_REQUIRED ACTION_
For the data that follows, report how many lines include the string "this", and write the number alone.

(Before-and-after change records)
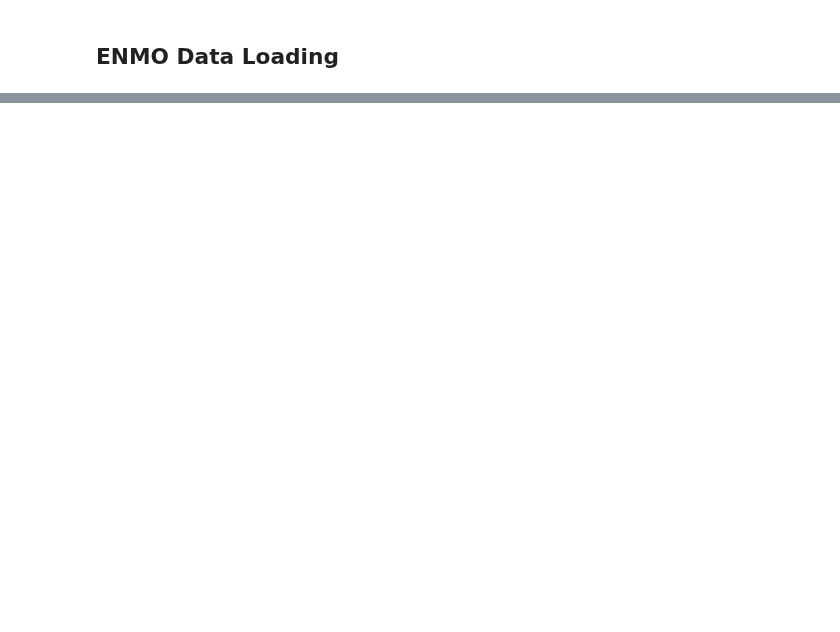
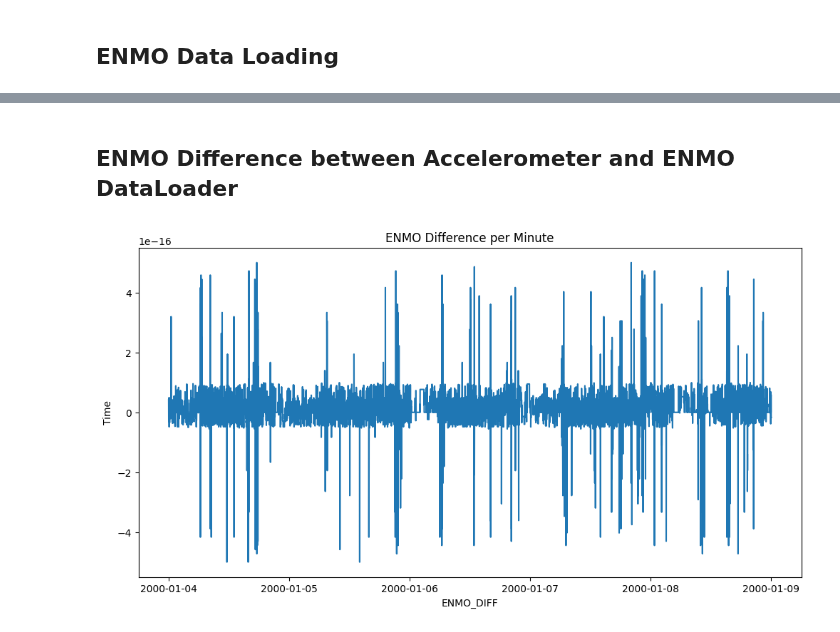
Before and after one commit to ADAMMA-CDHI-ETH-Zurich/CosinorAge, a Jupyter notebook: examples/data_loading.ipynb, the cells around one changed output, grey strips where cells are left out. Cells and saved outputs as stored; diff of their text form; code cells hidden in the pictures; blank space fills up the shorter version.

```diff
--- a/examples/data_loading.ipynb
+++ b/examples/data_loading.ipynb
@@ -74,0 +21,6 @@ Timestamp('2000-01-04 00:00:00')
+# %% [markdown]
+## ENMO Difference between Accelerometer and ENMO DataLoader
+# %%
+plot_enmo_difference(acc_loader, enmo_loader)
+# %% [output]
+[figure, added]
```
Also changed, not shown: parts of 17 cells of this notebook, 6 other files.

...

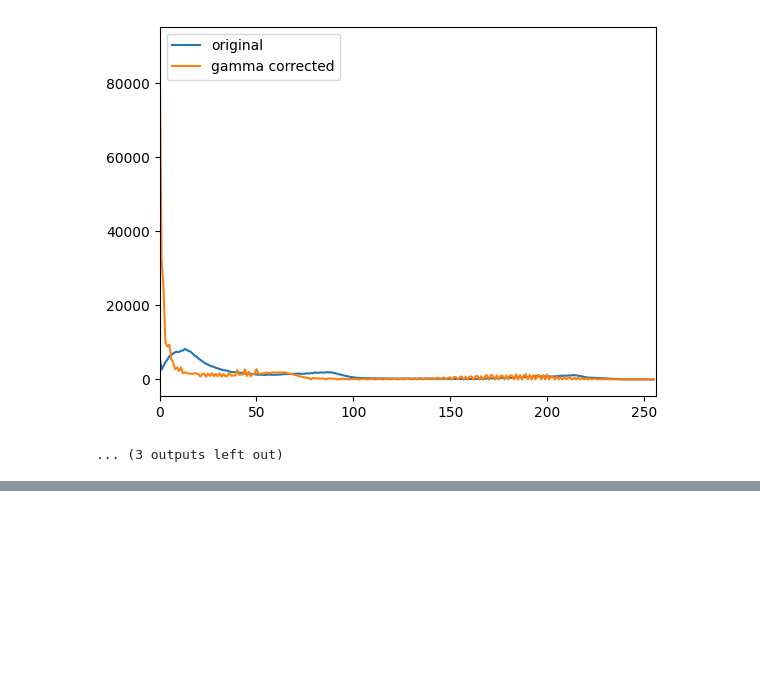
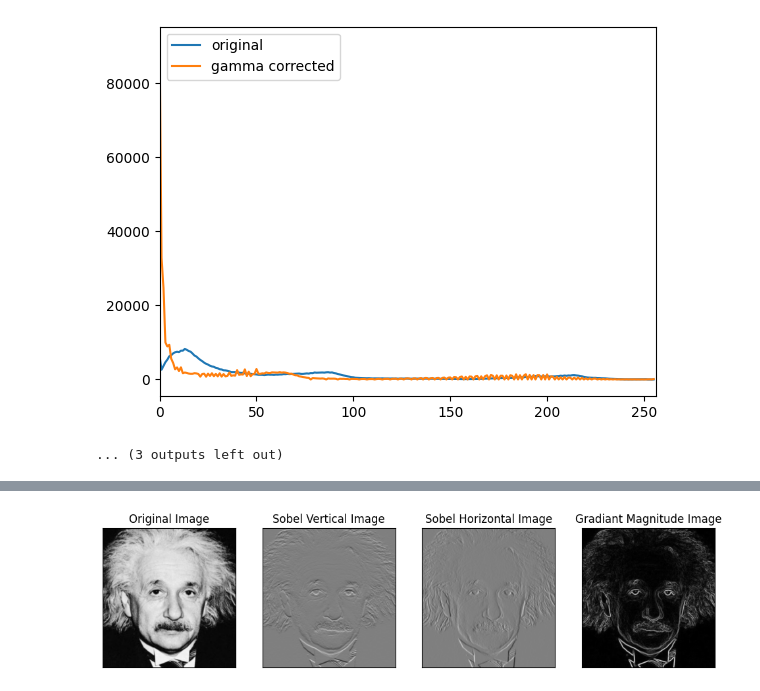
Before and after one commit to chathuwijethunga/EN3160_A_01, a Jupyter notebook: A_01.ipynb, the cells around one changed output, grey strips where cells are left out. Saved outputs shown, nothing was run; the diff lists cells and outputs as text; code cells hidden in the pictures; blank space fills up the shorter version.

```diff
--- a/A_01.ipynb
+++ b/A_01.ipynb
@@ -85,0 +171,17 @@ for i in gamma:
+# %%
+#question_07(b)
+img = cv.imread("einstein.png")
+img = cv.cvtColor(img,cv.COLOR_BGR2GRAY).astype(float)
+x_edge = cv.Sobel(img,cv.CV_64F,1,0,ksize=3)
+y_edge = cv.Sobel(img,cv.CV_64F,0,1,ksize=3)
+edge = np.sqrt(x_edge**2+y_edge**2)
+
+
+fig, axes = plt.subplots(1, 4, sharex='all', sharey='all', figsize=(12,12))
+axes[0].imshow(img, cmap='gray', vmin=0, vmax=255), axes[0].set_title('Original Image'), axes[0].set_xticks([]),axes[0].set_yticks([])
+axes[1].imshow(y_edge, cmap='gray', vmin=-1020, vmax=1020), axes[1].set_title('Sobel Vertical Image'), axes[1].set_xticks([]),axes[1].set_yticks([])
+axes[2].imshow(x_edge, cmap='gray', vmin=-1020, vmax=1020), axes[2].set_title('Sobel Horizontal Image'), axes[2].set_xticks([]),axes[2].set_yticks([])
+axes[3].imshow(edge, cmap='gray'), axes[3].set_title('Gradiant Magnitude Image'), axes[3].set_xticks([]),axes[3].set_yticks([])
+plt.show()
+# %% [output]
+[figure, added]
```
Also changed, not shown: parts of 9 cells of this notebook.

_EXERCISE OUTPUT_
2